Monday, March 12, 2012

Fountain Grove Conservation Area

Fountain Grove Conservation Area in Meadville, MO is a beautiful wetland area in NW Missouri.
It is located approximately 20 miles southeast of Chillicothe. Last week I helped out with a two day annual event called "A Day in the Wetland." The first day I had a volunteer by the name of Bradley assisting me. We were in charge of the station on food chains and predator/prey relationships. We had a bald eagle nest nearby that allowed us the opportunity to discuss the history of the bald eagle and the ultimate success story that it turned into. This segued into predators and prey. Then we talked about mammals and used different skulls to aid us in showing the skull structures that make them a predator or prey. We even had a snake with us and discussed how they are both predator and prey. Bradley stumbled upon a coyote carcass not too far from where we were stationed. I investigated and discovered lots of living creatures taking advantage of the available food source.

We showed the children the carcass and explained how animals die from various causes and those dead animals provide food for various other animals. We flipped the carcass over and showed them the bugs, including margined carrion beetles that were mating within the cavity of the coyote.

The Margined Carrion Beetle (Oiceoptoma noveboracense) is found throughout the Eastern United States with exception to Florida and can also be found in Texas and Louisiana. Another similar species the American Carrion Beetle is bigger and the pronotum is greenish-yellow instead of pinkish-red. The margined carrion beetle grows to about 3/4 of an inch. They are commonly found near deciduous hardwood forests. Carrion beetles are not the most pleasant insects in the world of bugs, but they certainly perform one of most important services to mankind. They are the clean-up crew. Not only do many species of carrion beetles either in the adult or larval stage feed on decaying carcasses, they also help control insect pest populations. This is done by the habit that many species of carrion beetles have of feeding not on the carcass itself, but on the maggots of the flies that are there to feed. This species is known for such behavior. The adults will sometimes feed on maggots. The larva feed on maggots, decaying fungi and carcasses. The female will lay her eggs on the unfortunate corpse. The young larva will feed on the carcass or the maggots for as long as the food source lasts. Eventually they will fall to the ground and dig themselves an underground chamber. Within this chamber they will pupate and finish their life cycle. The female will continue to fly from carcass to carcass laying eggs and feeding. The very flattened design of their bodies is no accident. This flattened, flexible body allows them to maneuver under dead bodies. While the thought of eating dead flesh is revolting to us humans, fortunately for us carrion beetles thrive on it. Try to imagine a world overrun with rotting stinking dead flesh and no beetles to help in the disposal of the offensive mess. Plus we get the added benefit of nutrients being released back into the soil from the feeding habits of these beetles. Forensic scientists use these beetles as a means of determining the time of death of human corpses. They can often times figure out the time of death just by the beetles or other insects present on the carcass. As each individual species will show up at very specific times to feed in very specific ways. Some are attracted to the carcass itself, still others are attracted to the insects present on the body. Some prefer fresh (if there is such a thing)dead flesh, still others prefer their meat a little putrid.

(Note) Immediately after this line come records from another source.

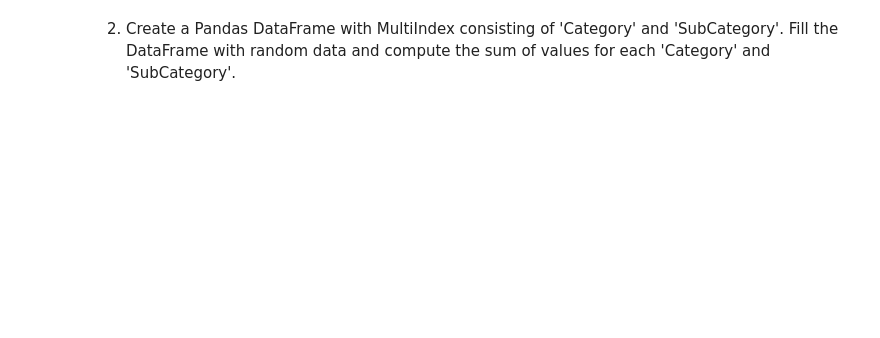
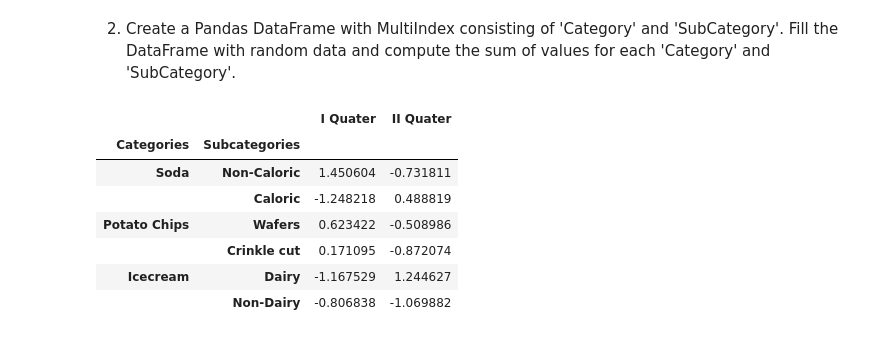
Before and after one commit to fishyyuser/Data-Science-Bootcamp, a Jupyter notebook: 13 Data Analysis with Python/pandas.ipynb, the cells around one changed output. Cells and saved outputs as stored; diff of their text form; code cells hidden in the pictures; blank space fills up the shorter version.

```diff
--- a/13 Data Analysis with Python/pandas.ipynb
+++ b/13 Data Analysis with Python/pandas.ipynb
@@ -435,2 +458,19 @@ df.head()
 # %% [markdown]
 2. Create a Pandas DataFrame with MultiIndex consisting of 'Category' and 'SubCategory'. Fill the DataFrame with random data and compute the sum of values for each 'Category' and 'SubCategory'.
+# %%
+arr=[
+    ['Soda','Soda','Potato Chips','Potato Chips','Icecream','Icecream'],
+    ['Non-Caloric','Caloric','Wafers','Crinkle cut','Dairy','Non-Dairy']
+]
+index=pd.MultiIndex.from_arrays(arr,names=['Categories','Subcategories'])
+df=pd.DataFrame(np.random.randn(6,2),index=index,columns=['I Quater','II Quater'])
+df
+# %% [output]
+|  |  | I Quater | II Quater |
+| Categories | Subcategories |  |  |
+| Soda | Non-Caloric | 1.450604 | -0.731811 |
+|  | Caloric | -1.248218 | 0.488819 |
+| Potato Chips | Wafers | 0.623422 | -0.508986 |
+|  | Crinkle cut | 0.171095 | -0.872074 |
+| Icecream | Dairy | -1.167529 | 1.244627 |
+|  | Non-Dairy | -0.806838 | -1.069882 |
```
Also changed, not shown: parts of 22 cells of this notebook.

Other invertebrates were present as well, including two spider species. One was a crab spider and the other a spider in the genus Enoplognatha. 

 I guess the spiders were present to take advantage of the other insects that were there to feed on the carcass. It seems pretty opportunistic to me and certainly can't blame them this time of year when food sources are low. 

All-in-all it was a successful two day event, until the last day, and the last group of kids came through and discovered the coyote carcass and decided it would be fun to play toss-carcass and began throwing it at each other. This eliminated all the bugs that were present and ruined our chances of using it for education....but kids will be kids!


  1. Interesting--I never knew that carrion beetles fed on maggots, but it makes sense. Not sure I'd want to be in that second group of kids.

  2. Pretty neat tale, i like the funny ending, a sail coyote